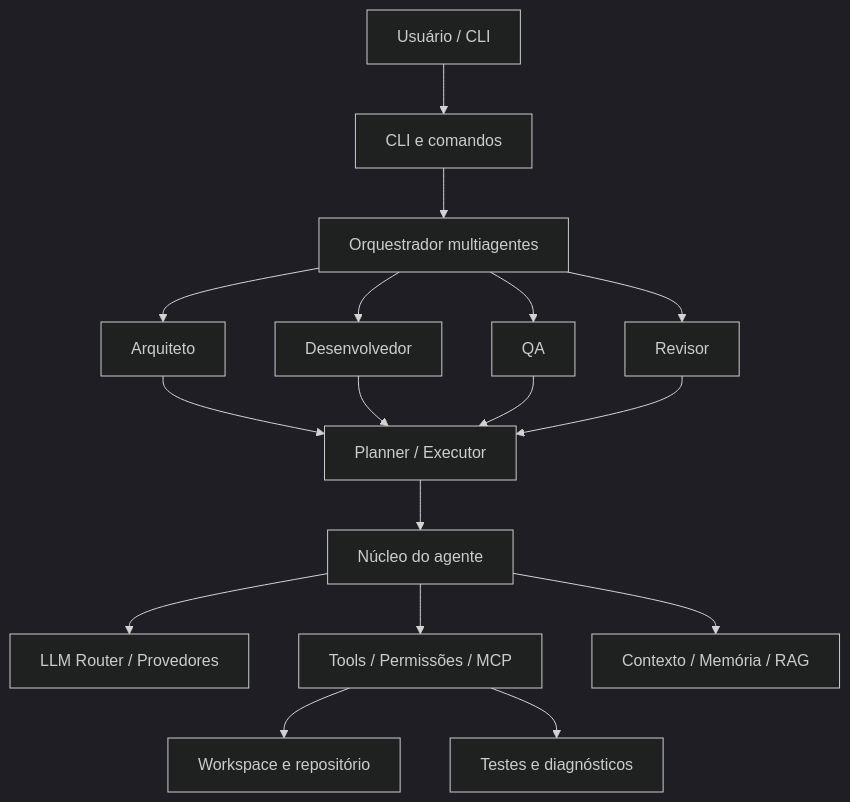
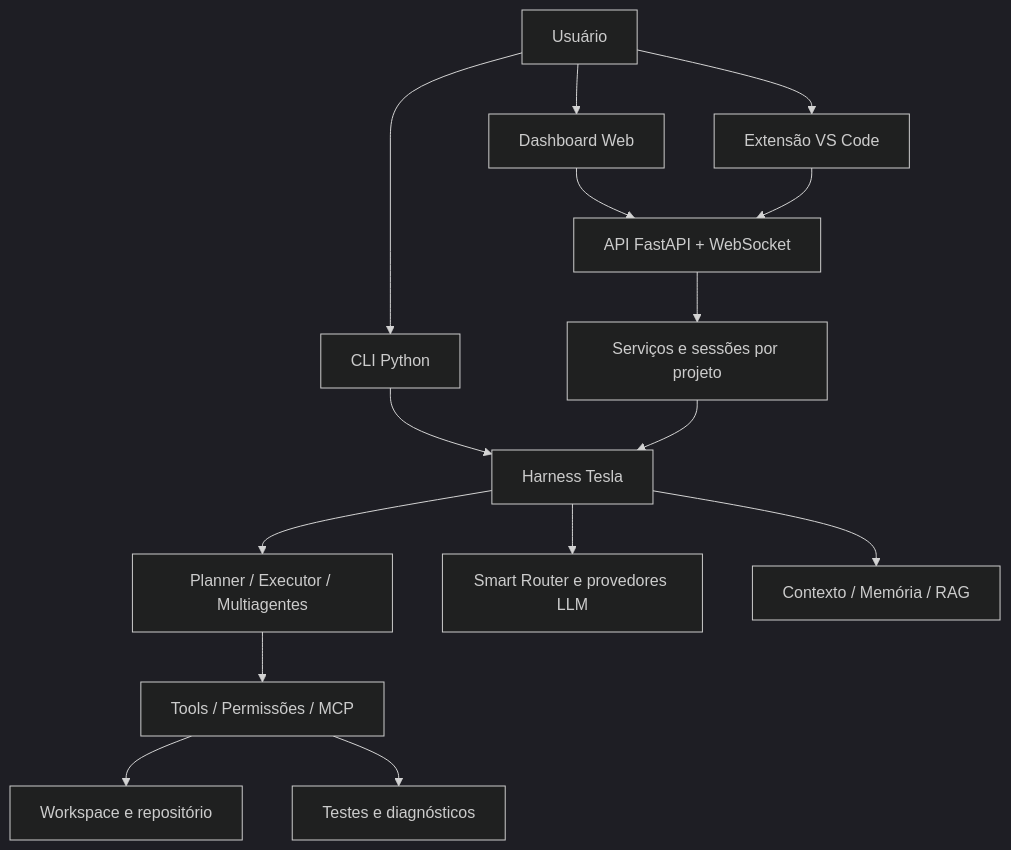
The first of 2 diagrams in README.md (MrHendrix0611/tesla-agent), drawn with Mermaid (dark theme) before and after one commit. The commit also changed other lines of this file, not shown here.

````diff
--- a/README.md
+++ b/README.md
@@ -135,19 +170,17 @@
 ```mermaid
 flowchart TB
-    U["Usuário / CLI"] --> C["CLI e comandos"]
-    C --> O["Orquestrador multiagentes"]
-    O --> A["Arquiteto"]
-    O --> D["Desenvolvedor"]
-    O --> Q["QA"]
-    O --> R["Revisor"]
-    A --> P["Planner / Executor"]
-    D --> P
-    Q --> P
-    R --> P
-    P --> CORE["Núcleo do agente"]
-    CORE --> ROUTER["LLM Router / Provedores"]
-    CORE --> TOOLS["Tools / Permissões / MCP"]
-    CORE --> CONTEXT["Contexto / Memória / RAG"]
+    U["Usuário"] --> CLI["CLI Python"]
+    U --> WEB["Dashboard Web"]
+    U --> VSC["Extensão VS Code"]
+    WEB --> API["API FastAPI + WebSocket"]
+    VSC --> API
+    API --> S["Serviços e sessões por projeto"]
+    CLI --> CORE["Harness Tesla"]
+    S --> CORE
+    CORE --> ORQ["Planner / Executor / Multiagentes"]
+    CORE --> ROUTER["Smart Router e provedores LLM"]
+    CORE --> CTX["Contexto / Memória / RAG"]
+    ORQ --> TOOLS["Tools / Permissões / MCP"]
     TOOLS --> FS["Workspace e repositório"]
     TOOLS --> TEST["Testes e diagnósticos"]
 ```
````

------------------------

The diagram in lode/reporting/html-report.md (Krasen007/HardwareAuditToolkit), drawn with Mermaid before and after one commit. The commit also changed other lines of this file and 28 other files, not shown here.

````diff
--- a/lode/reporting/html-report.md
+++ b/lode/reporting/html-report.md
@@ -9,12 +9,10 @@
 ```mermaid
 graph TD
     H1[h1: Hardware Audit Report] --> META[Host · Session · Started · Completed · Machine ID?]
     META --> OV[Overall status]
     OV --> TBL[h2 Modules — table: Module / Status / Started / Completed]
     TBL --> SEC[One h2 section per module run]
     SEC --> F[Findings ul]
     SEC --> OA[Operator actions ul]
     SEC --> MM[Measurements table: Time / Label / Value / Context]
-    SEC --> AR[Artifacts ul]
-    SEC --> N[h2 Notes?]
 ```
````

------------------------

EXERCISE REQUIREMENTS:
Each line that includes the string "ROUTER" should be copied from the data.

OUTPUT OF THE TASK:
-    CORE --> ROUTER["LLM Router / Provedores"]
+    CORE --> ROUTER["Smart Router e provedores LLM"]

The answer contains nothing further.